Congratulations to the editorial staff for taking a stand on electoral reform in British Columbia (Our View – Change can be a scary thing – Oct 26), and good for you for carrying a letter advocating for the status quo. The author appears to represent those in society who find change scary, those who would rather live with a familiar pain than risk an unfamiliar pleasure.
I do agree with his take on the concern people should have about the role politicians and political parties will play in filling the blanks on any model of proportional representation adopted, but I note he failed to explain why British Columbians should stay with a model that provides those very politicians representing well under 40 per cent of the popular vote uncontrolled power over those representing over 60 per cent of the electorate. That just does not make sense to me.
I am a “Caniwi” – my mother was from Saskatoon, my father from Whanganui, New Zealand. New Zealand has had Mixed Member Proportional for coming up on 30 years, adopted after a party received a majority in the New Zealand parliament having earned significantly fewer votes than the party that ended up in opposition.
On a recent visit, my uncle, a retired economics professor, confirmed that the country is very satisfied with MMP and that it is functioning well, with a far greater range of perspectives contributing to decisions. I’ve polled other family and friends there, and I have not heard from anyone dissatisfied with MMP. And no, lunatic fringe elements do not have a disproportionate amount of control – those folks are safely ensconced on the lunatic fringe.

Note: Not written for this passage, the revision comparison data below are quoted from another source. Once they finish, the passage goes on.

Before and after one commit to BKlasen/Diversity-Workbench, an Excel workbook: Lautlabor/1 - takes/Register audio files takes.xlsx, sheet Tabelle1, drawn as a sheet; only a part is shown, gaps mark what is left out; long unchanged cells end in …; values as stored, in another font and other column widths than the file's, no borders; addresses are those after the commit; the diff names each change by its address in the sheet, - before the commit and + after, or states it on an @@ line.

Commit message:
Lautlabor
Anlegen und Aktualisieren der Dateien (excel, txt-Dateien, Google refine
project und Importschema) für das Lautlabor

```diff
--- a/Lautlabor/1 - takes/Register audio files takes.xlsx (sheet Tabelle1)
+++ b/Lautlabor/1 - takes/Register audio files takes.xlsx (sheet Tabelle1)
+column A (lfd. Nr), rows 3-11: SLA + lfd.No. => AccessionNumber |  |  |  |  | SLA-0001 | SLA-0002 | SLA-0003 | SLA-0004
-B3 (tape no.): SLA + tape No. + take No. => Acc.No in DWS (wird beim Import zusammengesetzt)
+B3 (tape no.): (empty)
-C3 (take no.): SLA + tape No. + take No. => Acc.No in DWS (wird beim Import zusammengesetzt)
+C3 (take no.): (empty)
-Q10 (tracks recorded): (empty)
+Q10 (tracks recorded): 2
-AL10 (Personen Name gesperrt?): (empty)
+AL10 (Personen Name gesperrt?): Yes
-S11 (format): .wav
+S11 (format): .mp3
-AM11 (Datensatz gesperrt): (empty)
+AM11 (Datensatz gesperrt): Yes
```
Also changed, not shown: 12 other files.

Any major party that cynically allowed them disproportionate power in order to stay in power would pay a mighty price the next time they went to the polls, and I believe that is how PR will work in British Columbia.

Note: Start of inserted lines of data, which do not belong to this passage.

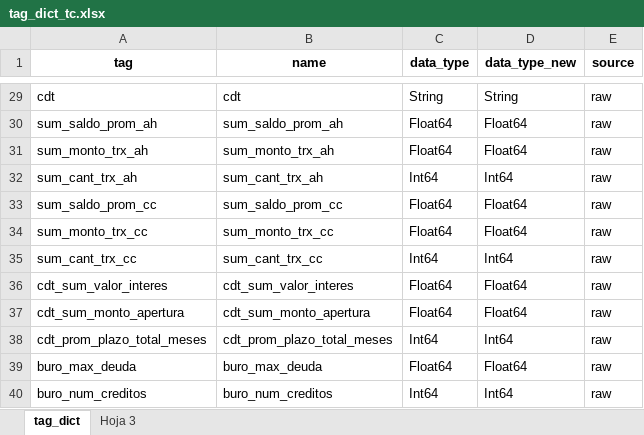
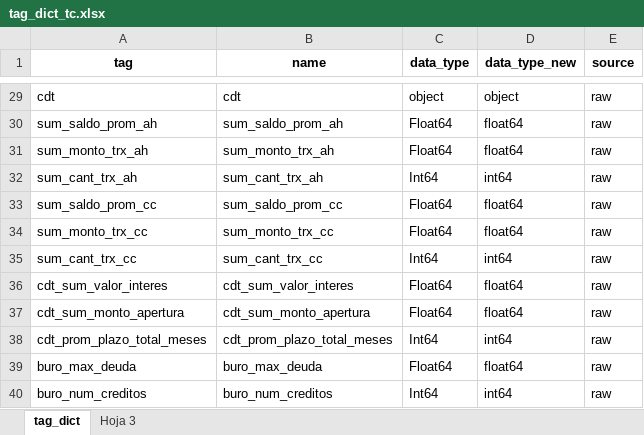
Before and after one commit to agomezj4/proyecto_TC, an Excel workbook: data/raw/tag_dict_tc.xlsx, sheet tag_dict, drawn as a sheet; only a part is shown, gaps mark what is left out; values as stored, in another font and other column widths than the file's, no borders; the diff covers the shown part only; the diff names each change by its address in the sheet, - before the commit and + after, or states it on an @@ line.

```diff
--- a/data/raw/tag_dict_tc.xlsx (sheet tag_dict)
+++ b/data/raw/tag_dict_tc.xlsx (sheet tag_dict)
-C29 (data_type): String
+C29 (data_type): object
-D29 (data_type_new): String
+D29 (data_type_new): object
-D30:D31 (data_type_new): Float64
+D30:D31 (data_type_new): float64
-D32 (data_type_new): Int64
+D32 (data_type_new): int64
-D33:D34 (data_type_new): Float64
+D33:D34 (data_type_new): float64
-D35 (data_type_new): Int64
+D35 (data_type_new): int64
-D36:D37 (data_type_new): Float64
+D36:D37 (data_type_new): float64
-D38 (data_type_new): Int64
+D38 (data_type_new): int64
-D39 (data_type_new): Float64
+D39 (data_type_new): float64
-D40 (data_type_new): Int64
+D40 (data_type_new): int64
```
Also changed, not shown: 40 edited cells elsewhere in this sheet, 32 other files.
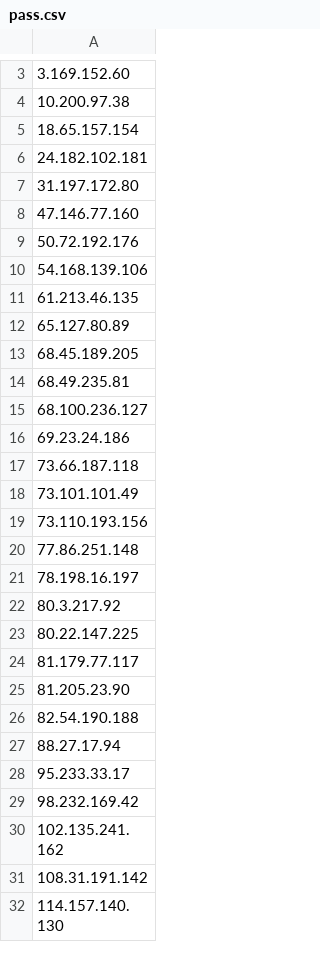
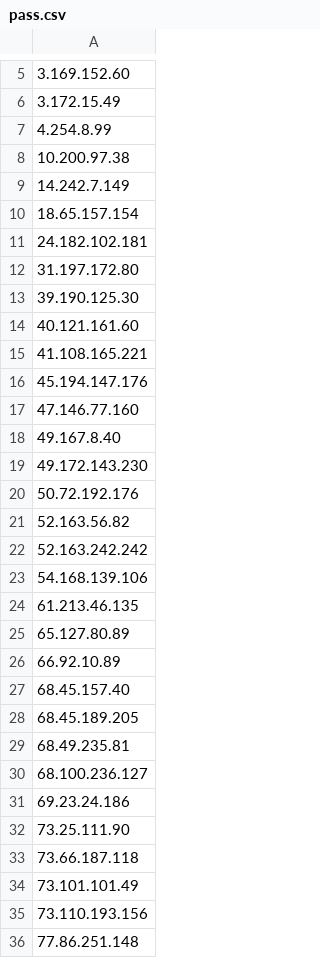
Before and after one commit to a7612/scanning-ip-block, a CSV file: storage/pass.csv, drawn as a sheet; only a part is shown, gaps mark what is left out; the shorter side is filled out with more unchanged rows; the diff covers the shown part only; the diff names each change by its address in the sheet, - before the commit and + after, or states it on an @@ line.

```diff
--- a/storage/pass.csv
+++ b/storage/pass.csv
+row 6: 3.172.15.49
+row 7: 4.254.8.99
+row 9: 14.242.7.149
+row 13: 39.190.125.30
+row 14: 40.121.161.60
+row 15: 41.108.165.221
+row 16: 45.194.147.176
+row 18: 49.167.8.40
+row 19: 49.172.143.230
+row 21: 52.163.56.82
+row 22: 52.163.242.242
+row 26: 66.92.10.89
+row 27: 68.45.157.40
+row 32: 73.25.111.90
```
Also changed, not shown: 34 added rows elsewhere in this file, storage/domain.csv, storage/fail.csv, 1 other file.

Proportional representation is not a perfect solution to the tyranny of First Past the Post – a legislature composed of bright, creative independent members unfettered by party ideology and dogma would be far more democratic – but until that happens, I’ll happily take whatever model of PR we adopt over FPTP.